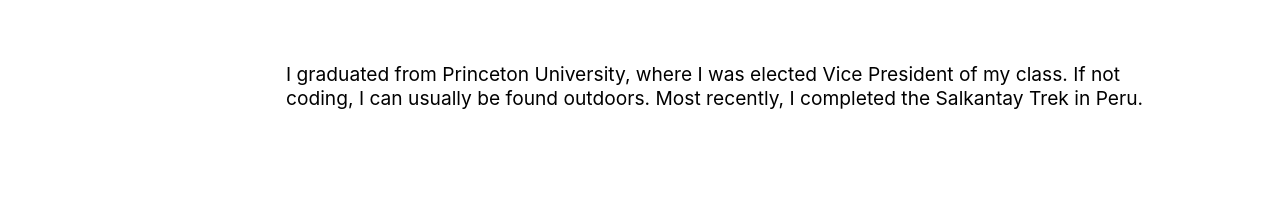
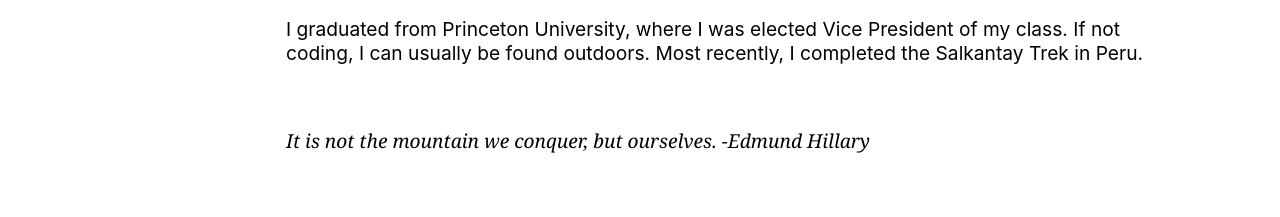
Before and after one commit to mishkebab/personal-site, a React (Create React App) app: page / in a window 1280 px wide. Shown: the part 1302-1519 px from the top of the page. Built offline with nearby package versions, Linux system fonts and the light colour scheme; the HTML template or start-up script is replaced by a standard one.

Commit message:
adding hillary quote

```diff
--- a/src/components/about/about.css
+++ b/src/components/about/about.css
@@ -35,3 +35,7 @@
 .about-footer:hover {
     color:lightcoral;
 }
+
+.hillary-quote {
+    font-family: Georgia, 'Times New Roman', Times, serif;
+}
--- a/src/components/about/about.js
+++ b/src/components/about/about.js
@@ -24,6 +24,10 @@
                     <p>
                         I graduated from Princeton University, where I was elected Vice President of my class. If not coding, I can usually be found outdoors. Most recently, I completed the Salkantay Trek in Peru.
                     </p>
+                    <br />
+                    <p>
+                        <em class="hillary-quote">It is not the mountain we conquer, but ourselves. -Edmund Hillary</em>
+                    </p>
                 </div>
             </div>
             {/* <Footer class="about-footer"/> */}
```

...

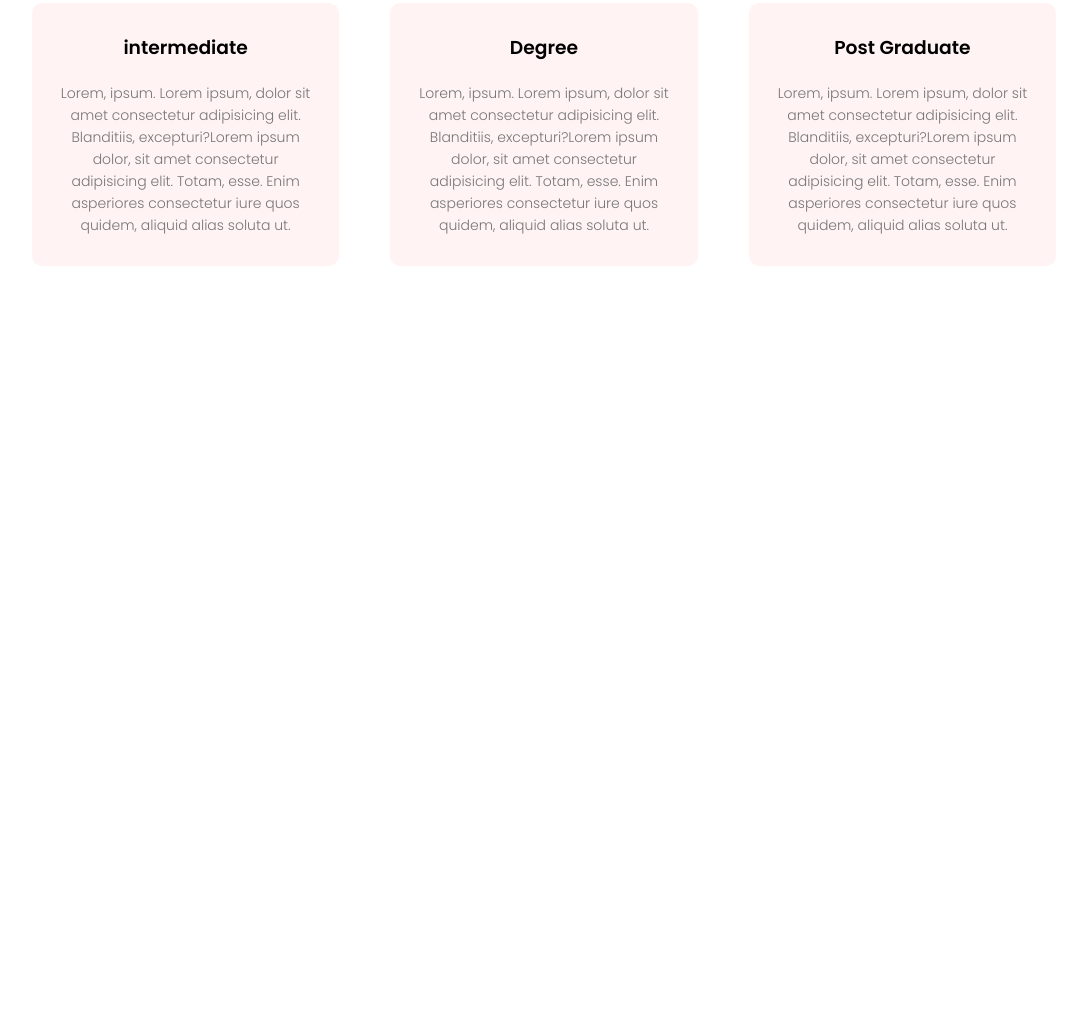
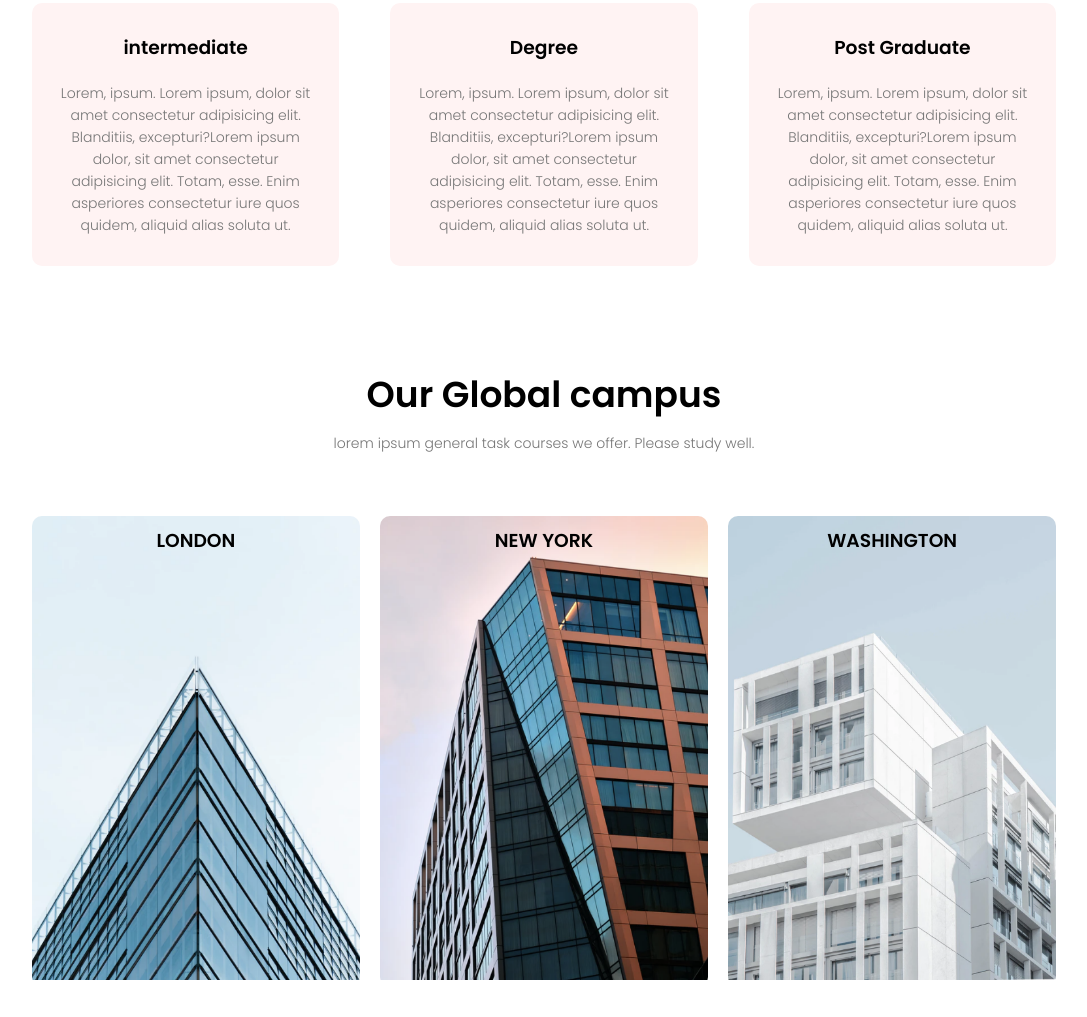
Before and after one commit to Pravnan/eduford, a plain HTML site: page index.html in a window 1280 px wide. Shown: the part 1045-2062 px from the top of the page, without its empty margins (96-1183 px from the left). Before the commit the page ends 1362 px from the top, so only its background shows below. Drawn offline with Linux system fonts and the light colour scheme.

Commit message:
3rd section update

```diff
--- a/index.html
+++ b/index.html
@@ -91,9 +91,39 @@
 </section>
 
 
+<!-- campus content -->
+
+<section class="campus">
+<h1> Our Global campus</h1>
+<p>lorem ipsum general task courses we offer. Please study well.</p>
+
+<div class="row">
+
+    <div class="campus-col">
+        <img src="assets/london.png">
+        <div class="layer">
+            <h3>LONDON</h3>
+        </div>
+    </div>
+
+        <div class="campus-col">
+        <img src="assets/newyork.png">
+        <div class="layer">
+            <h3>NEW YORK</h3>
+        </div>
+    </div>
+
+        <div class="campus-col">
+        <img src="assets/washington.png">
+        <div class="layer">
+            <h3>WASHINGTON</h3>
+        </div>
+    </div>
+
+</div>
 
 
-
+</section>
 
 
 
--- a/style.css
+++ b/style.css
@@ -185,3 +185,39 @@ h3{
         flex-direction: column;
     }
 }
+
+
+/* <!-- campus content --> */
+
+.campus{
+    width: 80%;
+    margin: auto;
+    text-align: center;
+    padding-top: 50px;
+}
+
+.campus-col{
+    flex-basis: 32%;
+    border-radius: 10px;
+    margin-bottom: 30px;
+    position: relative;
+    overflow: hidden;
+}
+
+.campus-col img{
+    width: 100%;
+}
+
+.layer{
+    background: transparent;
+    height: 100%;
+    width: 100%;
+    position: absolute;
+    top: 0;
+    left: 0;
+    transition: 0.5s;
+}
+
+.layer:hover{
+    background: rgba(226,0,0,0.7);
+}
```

→ **PROBLEM**
When a line in the records above holds "flex", that line is to be reported.

→ **RESULT OF THIS EXERCISE**
         flex-direction: column;
+    flex-basis: 32%;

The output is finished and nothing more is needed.